The U.S. Bureau of Land Management is slated to receive $15.8 million in federal stimulus money for 54 projects in Arizona, with a large portion dedicated to renewable energy projects.
The projects will focus on a number of areas, including abandoned mines, renewable energy and hiking trails, according to BLM officials. The bureau will receive about $305 million from the American Recovery and Reinvestment Act for projects across the U.S.
Samuel Burton, the BLM’s stimulus coordinator for Arizona, said he expects bids will be awarded on some of the smaller projects in the next 30-60 days, while the larger projects could take about three months.
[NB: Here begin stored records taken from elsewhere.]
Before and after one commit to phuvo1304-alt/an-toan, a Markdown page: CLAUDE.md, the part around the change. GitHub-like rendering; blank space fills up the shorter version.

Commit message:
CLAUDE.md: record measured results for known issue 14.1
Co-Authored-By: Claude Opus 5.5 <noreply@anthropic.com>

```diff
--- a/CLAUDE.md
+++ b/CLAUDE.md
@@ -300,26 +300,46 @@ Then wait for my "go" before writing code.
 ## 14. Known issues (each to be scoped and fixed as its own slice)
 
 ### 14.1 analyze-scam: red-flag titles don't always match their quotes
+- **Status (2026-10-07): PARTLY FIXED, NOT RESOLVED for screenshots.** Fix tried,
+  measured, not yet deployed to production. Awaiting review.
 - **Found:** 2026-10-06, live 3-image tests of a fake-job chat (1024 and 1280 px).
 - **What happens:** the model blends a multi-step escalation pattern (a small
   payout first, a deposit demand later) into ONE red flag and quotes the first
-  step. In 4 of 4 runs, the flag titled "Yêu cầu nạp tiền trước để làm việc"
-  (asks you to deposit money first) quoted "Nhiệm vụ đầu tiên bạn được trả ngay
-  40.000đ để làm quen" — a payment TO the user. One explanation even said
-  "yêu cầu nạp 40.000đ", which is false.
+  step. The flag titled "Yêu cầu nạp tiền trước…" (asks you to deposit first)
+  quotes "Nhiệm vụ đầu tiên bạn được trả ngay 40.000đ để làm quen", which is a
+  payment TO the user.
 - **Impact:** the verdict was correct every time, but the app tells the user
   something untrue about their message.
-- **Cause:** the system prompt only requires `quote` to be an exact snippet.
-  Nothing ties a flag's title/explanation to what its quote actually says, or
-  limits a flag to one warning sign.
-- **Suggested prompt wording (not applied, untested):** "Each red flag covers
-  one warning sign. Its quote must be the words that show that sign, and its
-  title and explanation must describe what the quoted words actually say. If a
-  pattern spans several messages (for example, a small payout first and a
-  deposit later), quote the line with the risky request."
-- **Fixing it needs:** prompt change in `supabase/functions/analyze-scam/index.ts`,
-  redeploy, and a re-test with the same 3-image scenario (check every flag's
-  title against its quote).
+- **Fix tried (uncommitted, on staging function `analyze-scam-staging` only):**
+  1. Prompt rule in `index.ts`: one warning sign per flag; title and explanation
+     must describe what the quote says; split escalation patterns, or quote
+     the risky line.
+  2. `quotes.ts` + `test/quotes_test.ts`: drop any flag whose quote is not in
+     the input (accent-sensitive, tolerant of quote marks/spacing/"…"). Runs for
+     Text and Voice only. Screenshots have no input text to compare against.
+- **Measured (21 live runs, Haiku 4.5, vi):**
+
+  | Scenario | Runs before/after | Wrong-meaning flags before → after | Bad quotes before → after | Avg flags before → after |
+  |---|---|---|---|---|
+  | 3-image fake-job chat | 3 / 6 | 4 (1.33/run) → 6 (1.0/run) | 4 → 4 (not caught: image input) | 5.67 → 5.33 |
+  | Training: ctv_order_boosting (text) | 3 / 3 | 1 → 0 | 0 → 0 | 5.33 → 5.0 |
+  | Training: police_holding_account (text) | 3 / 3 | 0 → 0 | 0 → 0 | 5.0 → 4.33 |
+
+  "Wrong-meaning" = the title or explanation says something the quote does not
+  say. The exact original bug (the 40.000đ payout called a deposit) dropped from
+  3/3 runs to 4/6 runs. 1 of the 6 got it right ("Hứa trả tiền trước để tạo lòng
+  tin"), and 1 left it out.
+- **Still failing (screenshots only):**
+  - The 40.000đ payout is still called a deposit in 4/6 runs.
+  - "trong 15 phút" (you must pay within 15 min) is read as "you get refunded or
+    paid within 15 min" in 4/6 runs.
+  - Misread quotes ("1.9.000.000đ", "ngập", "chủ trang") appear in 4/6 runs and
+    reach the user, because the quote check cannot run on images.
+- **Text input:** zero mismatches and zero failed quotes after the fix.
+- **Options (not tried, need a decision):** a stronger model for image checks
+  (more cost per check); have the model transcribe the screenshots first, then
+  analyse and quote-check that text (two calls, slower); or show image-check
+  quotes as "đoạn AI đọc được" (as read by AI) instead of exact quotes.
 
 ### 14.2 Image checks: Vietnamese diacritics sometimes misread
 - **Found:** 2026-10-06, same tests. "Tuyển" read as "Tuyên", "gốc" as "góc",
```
The bureau has not produced an estimate of how many jobs the $15.8 million will generate.
“We are still gathering that information,” Burton said.
In a May 4 press release, Ken Salazar, secretary of the U.S. Department of the Interior, which oversees BLM, noted that the stimulus money supports President Obama’s goals of building America’s new energy future, protecting and restoring the country’s “treasured landscapes,” addressing America’s water challenges, empowering Native American communities and creating a 21st century youth conservation corps.
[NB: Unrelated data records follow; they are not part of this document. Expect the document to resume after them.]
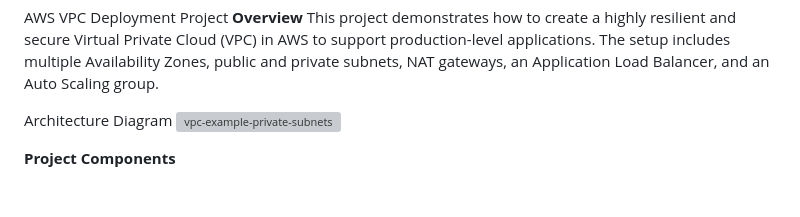
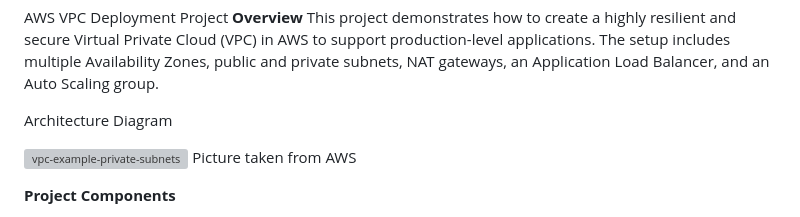
Before and after one commit to ShubhamSingh444/AWS-project_May, a Markdown page: README.md, the part around the change printed below. Drawn GitHub-style; blank space fills up the shorter version; grey boxes are pictures that could not be loaded.

```diff
--- a/README.md
+++ b/README.md
@@ -3,7 +3,9 @@ AWS VPC Deployment Project
 This project demonstrates how to create a highly resilient and secure Virtual Private Cloud (VPC) in AWS to support production-level applications. The setup includes multiple Availability Zones, public and private subnets, NAT gateways, an Application Load Balancer, and an Auto Scaling group.
 
 Architecture Diagram
+
 ![vpc-example-private-subnets](https://github.com/ShubhamSingh444/AWS-project_May/assets/97628683/9b3e06a5-3e3b-4fa7-80b9-5ed4d152e188)
+Picture taken from AWS
 
 **Project Components**
 1. VPC Setup
```
Also changed, not shown: other parts of README.md (+1 -1 lines).
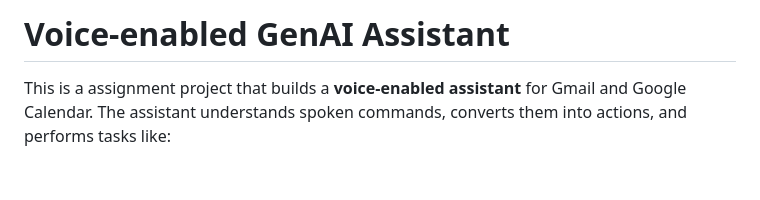
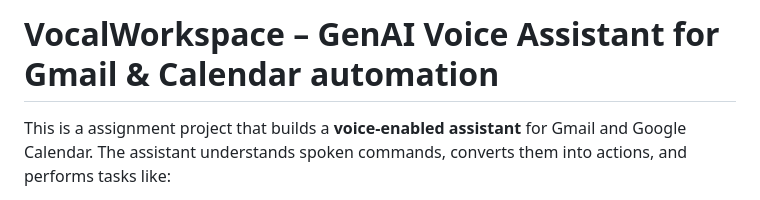
Before and after one commit to prajwalsatpute/VocalWorkspace-GenAI-Voice-Assistant-for-Gmail-Calendar-automation, a Markdown page: README.md, the part around the change. GitHub-like rendering; blank space fills up the shorter version.

```diff
--- a/README.md
+++ b/README.md
@@ -1,4 +1,4 @@
-# Voice-enabled GenAI Assistant
+# VocalWorkspace – GenAI Voice Assistant for Gmail & Calendar automation
 
 This is a assignment project that builds a **voice-enabled assistant** for Gmail and Google Calendar. The assistant understands spoken commands, converts them into actions, and performs tasks like:
 
```
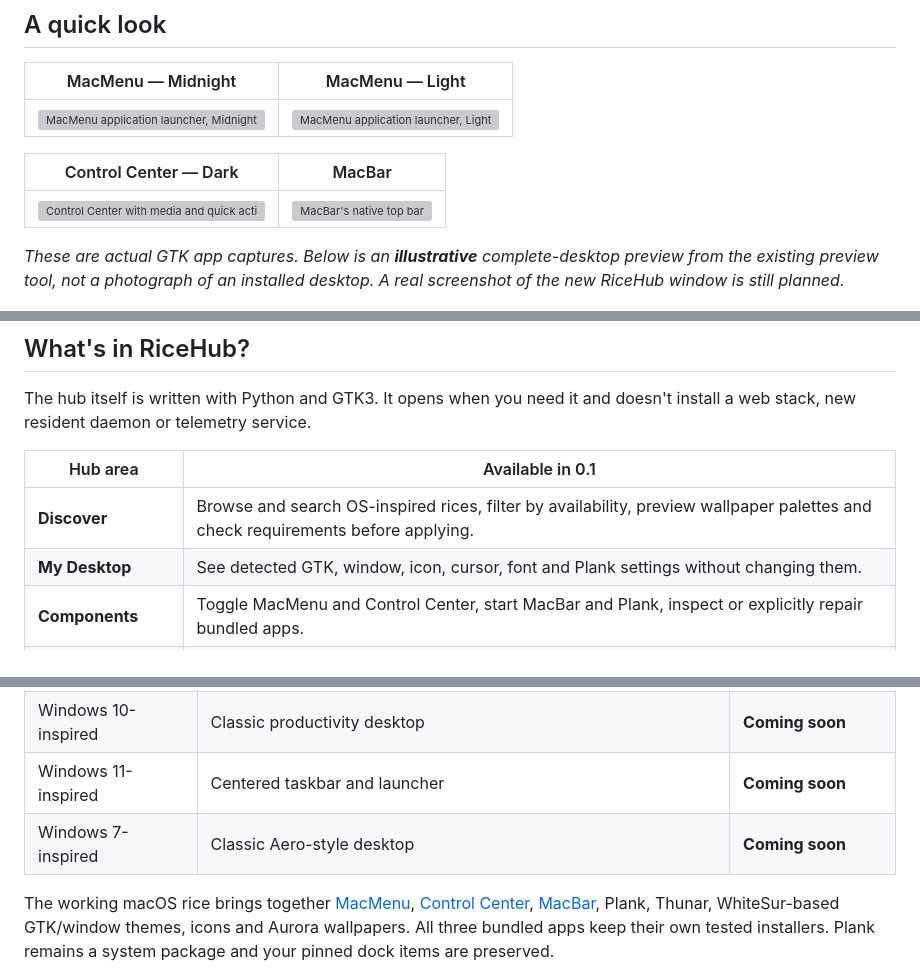
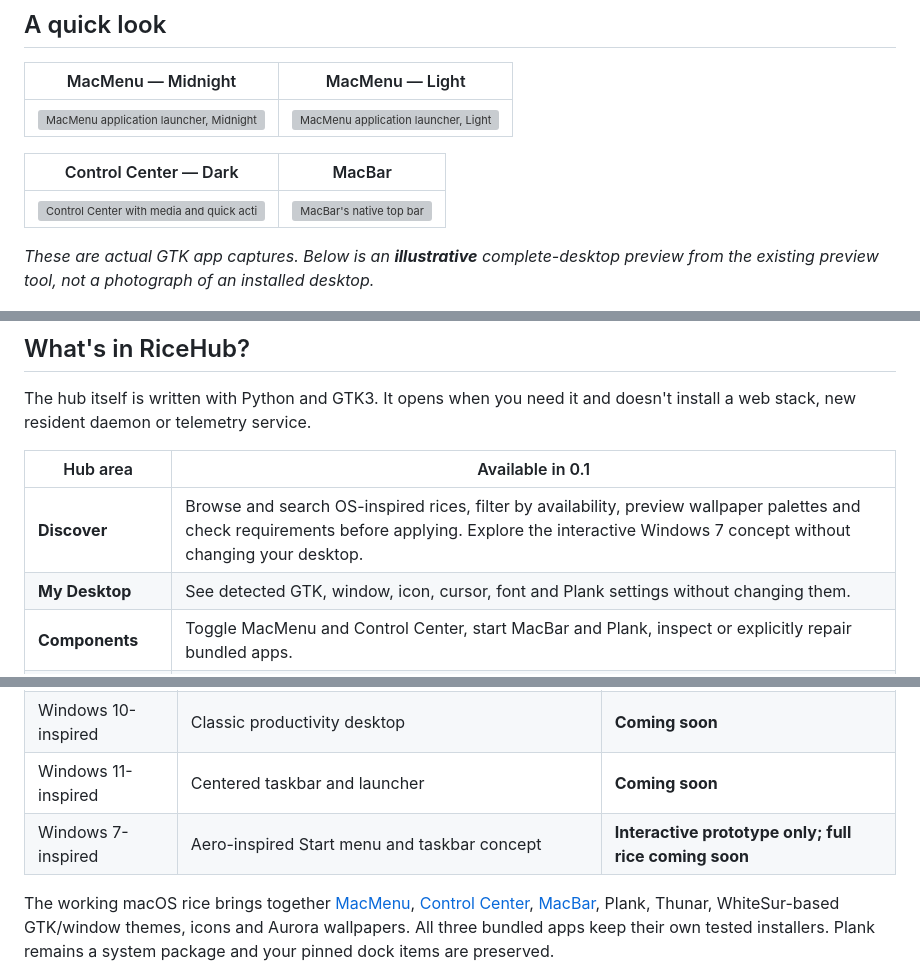
Before and after one commit to CopyPasteUser/RiceBowl, a Markdown page: README.md, 3 parts joined by grey strips. Rendered like a GitHub page; grey boxes are pictures that could not be loaded.

```diff
--- a/README.md
+++ b/README.md
@@ -20,7 +34,7 @@ RiceHub is a small, native Linux app for turning an ordinary XFCE desktop into s
 | :---: | :---: |
 | ![Control Center with media and quick actions](components/control-center/screenshots/control-center-2.1.1.png) | ![MacBar's native top bar](components/macbar/screenshots/macbar-1.0.0.png) |
 
-*These are actual GTK app captures. Below is an **illustrative** complete-desktop preview from the existing preview tool, not a photograph of an installed desktop. A real screenshot of the new RiceHub window is still planned.*
+*These are actual GTK app captures. Below is an **illustrative** complete-desktop preview from the existing preview tool, not a photograph of an installed desktop.*
 
 ![Illustrative complete MacRice desktop preview](screenshots/full-rice-overview-0.2.0rc2.png)
 
@@ -30,7 +44,7 @@ The hub itself is written with Python and GTK3. It opens when you need it and do
 
 | Hub area | Available in 0.1 |
 | --- | --- |
-| **Discover** | Browse and search OS-inspired rices, filter by availability, preview wallpaper palettes and check requirements before applying. |
+| **Discover** | Browse and search OS-inspired rices, filter by availability, preview wallpaper palettes and check requirements before applying. Explore the interactive Windows 7 concept without changing your desktop. |
 | **My Desktop** | See detected GTK, window, icon, cursor, font and Plank settings without changing them. |
 | **Components** | Toggle MacMenu and Control Center, start MacBar and Plank, inspect or explicitly repair bundled apps. |
 | **Performance** | Choose Light, Balanced or Visual settings; measure process memory and CPU on demand. |
@@ -44,7 +58,7 @@ The hub itself is written with Python and GTK3. It opens when you need it and do
 | macOS-inspired | Aurora Night, Aurora Day, Liquid Glass Night, Liquid Glass Day, Classic Aqua | **Available (preview)** |
 | Windows 10-inspired | Classic productivity desktop | **Coming soon** |
 | Windows 11-inspired | Centered taskbar and launcher | **Coming soon** |
-| Windows 7-inspired | Classic Aero-style desktop | **Coming soon** |
+| Windows 7-inspired | Aero-inspired Start menu and taskbar concept | **Interactive prototype only; full rice coming soon** |
 
 The working macOS rice brings together [MacMenu](components/macmenu/), [Control Center](components/control-center/), [MacBar](components/macbar/), Plank, Thunar, WhiteSur-based GTK/window themes, icons and Aurora wallpapers. All three bundled apps keep their own tested installers. Plank remains a system package and your pinned dock items are preserved.
 
```
Also changed, not shown: other parts of README.md (+16 -2 lines), RICEHUB.md (+15 -5 lines), ROADMAP.md (+1 -1 lines), screenshots/ricehub-discover-0.1.0rc1.png (added), screenshots/ricehub-windows7-gallery-0.1.0rc1.png (added), screenshots/ricehub-windows7-prototype-0.1.0rc1.png (added), 8 other files.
The largest chunk of the money, about $6.5 million, is dedicated to solar- and wind-energy projects, especially at abandoned mine lands.
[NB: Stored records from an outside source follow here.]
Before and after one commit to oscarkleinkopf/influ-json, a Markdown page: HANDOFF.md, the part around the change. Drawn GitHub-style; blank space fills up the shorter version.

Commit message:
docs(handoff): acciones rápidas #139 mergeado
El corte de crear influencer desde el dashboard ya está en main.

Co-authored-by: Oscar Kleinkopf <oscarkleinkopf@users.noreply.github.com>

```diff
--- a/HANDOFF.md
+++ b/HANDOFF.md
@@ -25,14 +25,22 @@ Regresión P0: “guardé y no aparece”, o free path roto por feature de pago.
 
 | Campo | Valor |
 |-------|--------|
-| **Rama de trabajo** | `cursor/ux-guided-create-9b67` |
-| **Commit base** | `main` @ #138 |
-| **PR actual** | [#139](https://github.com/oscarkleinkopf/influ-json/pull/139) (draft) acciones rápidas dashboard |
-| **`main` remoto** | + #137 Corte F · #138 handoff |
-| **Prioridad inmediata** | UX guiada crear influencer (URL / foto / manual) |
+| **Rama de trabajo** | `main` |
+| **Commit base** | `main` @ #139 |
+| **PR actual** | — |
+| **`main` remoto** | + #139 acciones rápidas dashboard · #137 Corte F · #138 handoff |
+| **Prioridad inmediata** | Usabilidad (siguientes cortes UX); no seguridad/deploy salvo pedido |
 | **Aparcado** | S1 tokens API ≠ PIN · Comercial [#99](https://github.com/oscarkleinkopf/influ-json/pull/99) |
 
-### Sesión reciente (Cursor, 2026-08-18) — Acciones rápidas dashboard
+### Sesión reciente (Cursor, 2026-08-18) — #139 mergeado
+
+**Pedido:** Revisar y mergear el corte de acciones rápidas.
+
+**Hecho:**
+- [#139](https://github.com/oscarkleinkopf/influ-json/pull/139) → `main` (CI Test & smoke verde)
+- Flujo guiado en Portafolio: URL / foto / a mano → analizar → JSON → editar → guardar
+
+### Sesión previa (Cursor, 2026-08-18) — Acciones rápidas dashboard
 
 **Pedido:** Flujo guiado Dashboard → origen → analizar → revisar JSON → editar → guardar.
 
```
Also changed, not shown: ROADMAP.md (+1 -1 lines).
“The intent was to take lands that are ecologically damaged and … convert them into reusable or usable lands again,” Burton said. “We’re trying to take lands that are otherwise not suitable for public use and converting them to renewable energy projects.”
Of the 17 capital improvement projects on BLM land that will be funded by stimulus money, 12 involve the installation of solar panels at bureau facilities, such as ranger stations and campgrounds. The rest of the $3.1 million dedicated to capital improvements will fund things like campground construction and wastewater facilities.
The bureau plans to improve safety at 14 abandoned mines, fencing off the areas, blocking some mine shafts and filling in some open pit mines. Burton said those projects, which will cost about $738,000, will protect both wildlife and people.
Nine trail reconstruction projects are in the works, including at the San Pedro Riparian National Conservation Area in Cochise County, the Black Canyon Recreation Trail and Arizona’s portion of the Juan Batista Historic Trail, which stretches from Nogales to San Francisco. BLM will receive about $1.4 million for those projects.
The remainder of the 54 projects will be dedicated to things such as maintenance for bureau buildings and parking lots, habitat preservation and road and bridge work. About $2.8 million of the money will go toward habitat-restoration projects.
“The kinds of things you’re looking at involve protecting desert tortoise habitat, putting up fences for the animals on highway areas that have been identified as bad for the tortoise. They’re talking about doing vegetative treatment,” Burton said. “All bundled together, it’s a wide net to protect those areas and improve those lands.”